Just heard a great story from Andy Swinscoe at The Courtyard Dairy in Settle about the creation of a traditional unpasteurised goats cheese on a farm in the Pennines near to Hebden Bridge. The cheese won Best Raw Milk Cheese at the Great Yorkshire Show.
Gillian Clough farms only ten acres (that’s just two-fields!) on the Pennines hills overlooking Hebden Bridge. Two years ago she bought a couple of pedigree Anglo Nubian (big floppy eared) goats because she loves these animals and she thought they might help make sustainable the smallholding she runs with her husband, Tim.
Breeding these goats soon created a useful by-product – plenty of goats’ milk. Gillian decided to partner with The Courtyard Dairy and use her goats’ milk to develop something really special, which would showcase her farm. Anglo Nubian goats are renowned for producing some of the best quality milk, and by grazing them on Gillian’s smallholding of marginal pastureland it was surely possible to make a fabulous unpasteurised Yorkshire goats’ cheese that they could be justifiably proud of.
The best course seemed to be to follow a traditional lactic-set cheese recipe. This seemed a good idea because the lactic-set cheese-making style is naturally suited to the nature of goats’ milk, like the classic French goats’ cheeses – Crottin and Ste Maure – and would also suit Gillian’s lifestyle. This style of cheese originally developed in France to fit in with smallholdings, because making the cheese is less labour-intensive and it sets slowly over a long time. This allowed the farmer to milk the goats in the morning, and then attend to other farm tasks in the day (such as, in France, looking after the vines) before gently ladling the curds in the evening/next morning into moulds. Much less labour intensive than hard cheese production like Cheddar, etc., which requires you to be working the curd all day.
Gillian’s smallholding is quite small, so she also has a day job. The lactic-set cheese would fit into her routine of getting up and milking the eight goats by hand before going to her work as a Radiography lecturer. The curd is left to do its own thing throughout the day, and next morning the slowly-acidified curd is ladled into moulds.
Once this recipe was chosen, Gillian developed her recipe using the milk from just two goats, making slight alterations bit by bit, including longer acidification, a different pH at moulding and changing the starter bacteria – constantly tweaking the recipe and experimenting with different strains of bacteria and yeasts imported from France, to get the desired rind and flavours in the final cheese. Gillian and The Courtyard Dairy travelled 400 miles to visit Neal’s Yard Creamery, makers of the fabulous goats’ cheeses Dorstone and Ragstone, so Gillian could pick their brains and get tips onto how to construct a proper drying and ageing room for the new cheese.

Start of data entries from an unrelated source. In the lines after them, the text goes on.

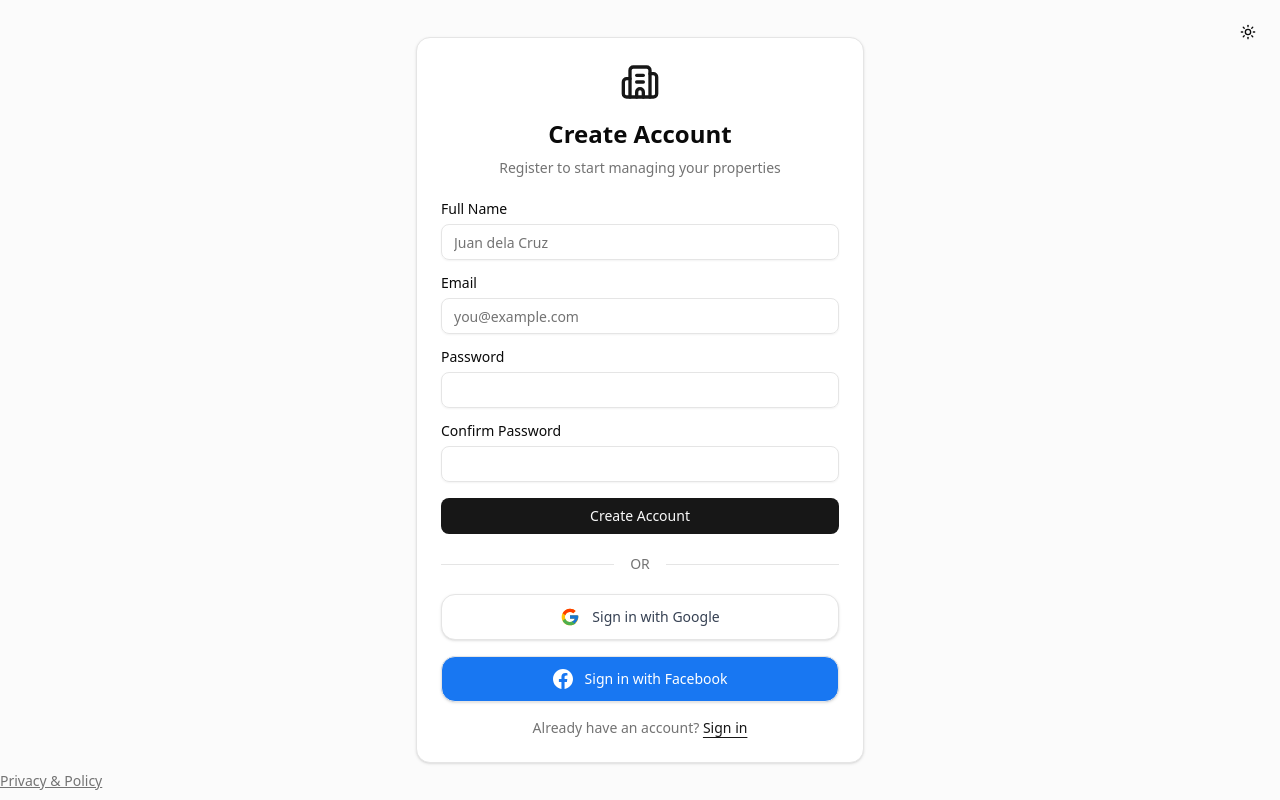
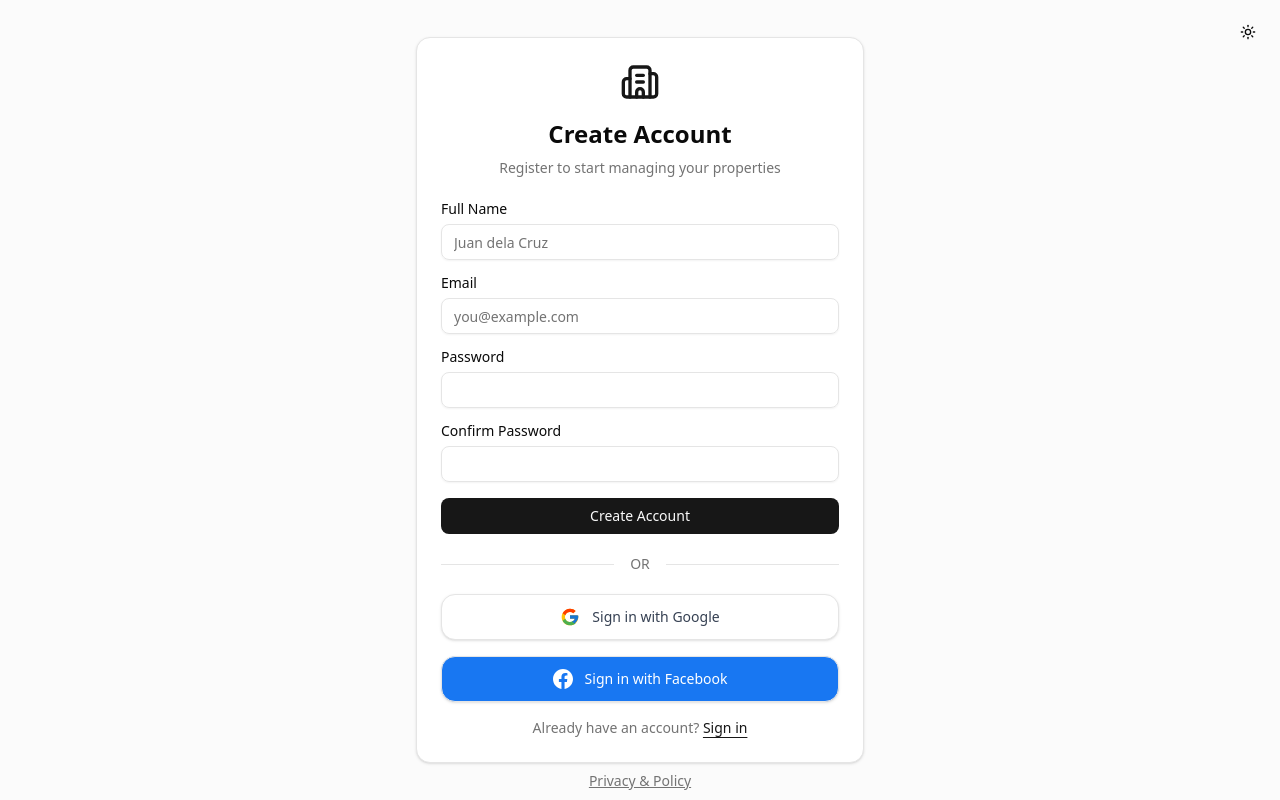
Before and after one commit to torgeronimo/aptsys, a React (Vite) app: page /register in a window 1280 px wide. Built offline with nearby package versions, Linux system fonts and the light colour scheme.

Commit message:
fixed privacy position on register

```diff
--- a/src/pages/RegisterPage.tsx
+++ b/src/pages/RegisterPage.tsx
@@ -42,7 +42,7 @@ export function RegisterPage() {
 
   return (
     <>
-    <div className="flex min-h-svh items-center justify-center bg-muted/40 p-4">
+    <div className="flex min-h-svh items-center justify-center bg-muted/40 p-4 flex-col">
       <div className="fixed top-4 right-4">
         <ThemeToggle />
       </div>
@@ -99,8 +99,9 @@ export function RegisterPage() {
           </p>
         </CardContent>
       </Card>
+      <div className='position absolute bottom-0 pb-2'><Link to='/policy' className='text-sm text-neutral-500 underline transition hover:text-neutral-900 dark:text-neutral-400 dark:hover:text-white'>Privacy & Policy</Link></div>
     </div>
-    <div className='position absolute bottom-0 pb-2'><Link to='/policy' className='text-sm text-neutral-500 underline transition hover:text-neutral-900 dark:text-neutral-400 dark:hover:text-white'>Privacy & Policy</Link></div>
+
     </>
   )
 }
```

It’s taken a long time finally to reach the goal. But now, in July 2016, Gillian is producing the quality cheese everyone was looking for: Hebden Goat is a delightful, small, fresh, lactic goats’ milk cheese with a natural rind. And Gillian has been persuaded to double her herd size to eight goats. So that means 40 cheeses a week to go around – not many, but enough for quite a few to enjoy this special Yorkshire treat.
All credit to Gillian and Tim: they’ve developed a fantastic unpasteurised cheese that is a welcome addition to the farmhouse cheese world. Buy it from the Courtyard Dairy